The Wrights' hometown paper, the Dayton Daily News, carried an accurate six-inch item about the achievement based on the telegram, but buried it on Page 8 with an erroneous headline: "Dayton Boys Emulate Great Santos-DuMont." The comparison to Santos-Dumont was meant as a compliment, but the Wrights' heavier-than-air flights far surpassed the lighter-than-air jaunts the flamboyant Brazilian made in the skies over Paris.
Disturbed by the coverage, the brothers issued a statement to the AP on Jan. 5, 1904, setting the record straight and concluding that "the age of the flying machine had come, at last." The statement was published in newspapers across the country and abroad, but almost no one took it seriously.
In May 1904, about a dozen reporters showed at Huffman Prairie Field, an 85-acre cow pasture outside Dayton, to watch the brothers fly. But the airplane motor wouldn't start and when reporters returned three days later, the Wrights managed to fly only 25 feet.

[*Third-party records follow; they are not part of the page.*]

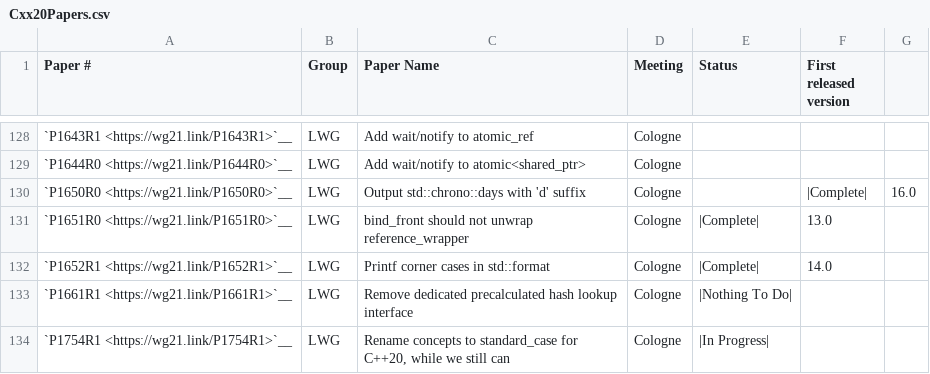
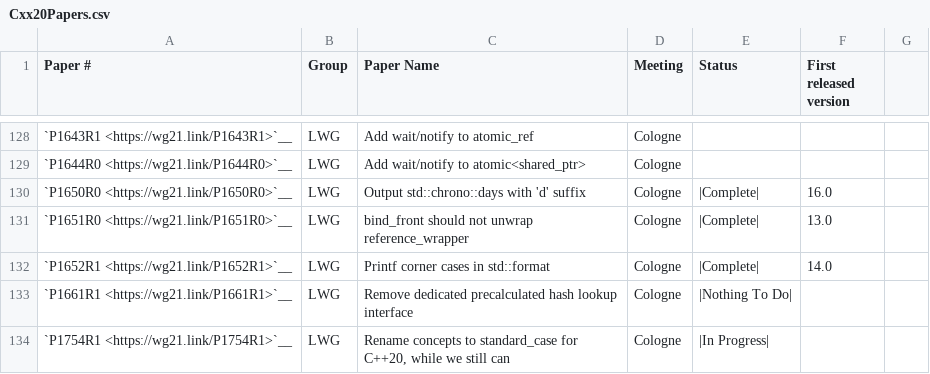
Before and after one commit to Manoj-Kumar-BV/llvm-project, a CSV file: libcxx/docs/Status/Cxx20Papers.csv, drawn as a sheet; only a part is shown, gaps mark what is left out.

Commit message:
[libc++][doc] Fixes status pages.
Addresses post-commit review comment in D134742.

```diff
--- a/libcxx/docs/Status/Cxx20Papers.csv
+++ b/libcxx/docs/Status/Cxx20Papers.csv
@@ -129,3 +129,3 @@
 "`P1644R0 <https://wg21.link/P1644R0>`__","LWG","Add wait/notify to atomic<shared_ptr>","Cologne","",""
-"`P1650R0 <https://wg21.link/P1650R0>`__","LWG","Output std::chrono::days with 'd' suffix","Cologne","","|Complete|","16.0"
+"`P1650R0 <https://wg21.link/P1650R0>`__","LWG","Output std::chrono::days with 'd' suffix","Cologne","|Complete|","16.0"
 "`P1651R0 <https://wg21.link/P1651R0>`__","LWG","bind_front should not unwrap reference_wrapper","Cologne","|Complete|","13.0"
```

Later that year, they figured out how to make their airplane turn, but made no effort to publicize their experiments at Huffman. That may explain why the sole witness to the Wrights' first successful flying of a full circle was beekeeper Amos I. Root, editor of Gleanings in Bee Culture, who ventured out to the field in September 1904 and witnessed the sight. The Wrights asked that he embargo the scoop until the next year.
"When it turned that circle, and came near the starting-point, I was right in front of it ... [it was] the grandest sight of my life," Root reported in the Jan. 1, 1905, issue. "Imagine a locomotive that has left its track, and is climbing up in the air right toward you - a locomotive without any wheels ... "
By 1908, however, the Wrights were perceived by much of the press as "better liars than flyers" as they had made no public flights to showcase their pioneering work, even as aviators in Europe were showered with praise. But with a patent for their flying machine in hand and a contract from the U.S. government to build a military plane, they began preparing for their first public demonstrations.
They returned to Kitty Hawk in April that year to prepare, and reporters followed. Among them were two Norfolk newspapermen, D.B. Salley and J. Frederick Essary, who later became Washington bureau chief for The Sun.
The correspondents made friends with the life-saving personnel in whom the Wrights confided, and followed their flights with binoculars. For nine days in May they filed daily dispatches of the flights, which appeared in The Sun, with surprisingly accurate estimates of speed, wind velocity and full descriptions of the double-winged plane.
Even so, the editors were in disbelief that a man could fly through the air for miles and land safely. The editor of the New York Herald questioned the veracity of the reporting.
In a telegraph from Manteo, N.C., near Kitty Hawk, Essary insisted: "Stories you are getting from Manteo are accurate ... "
Salley was told by the Cleveland Leader to "cut out the wildcat stuff." He replied: "Where did you get the idea that I have been filing you wildcat stuff? Am not in the habit of filing such matter."
After the Wrights crashed their plane on May 14, Salley reported that they were bound for Europe.
On Aug. 8, 1908, Wilbur Wright took Europe by storm with a two-minute flight near LeMans, France. In those 120 seconds, he rewrote the European notion of flight, executing graceful turns and landings under full control. Europe's elite lined up at his airstrip for rides. Two days later, the Dayton Daily News declared: "Daytonians Heralded As Conquerors of Air; French Monoplanist Declares Wright Machine Superior to Anything Yet Invented."
And 100 years later, it seems the headlines have, much like the Wrights' plane, come full circle.
Sun staff researcher Paul McCardell contributed to this article.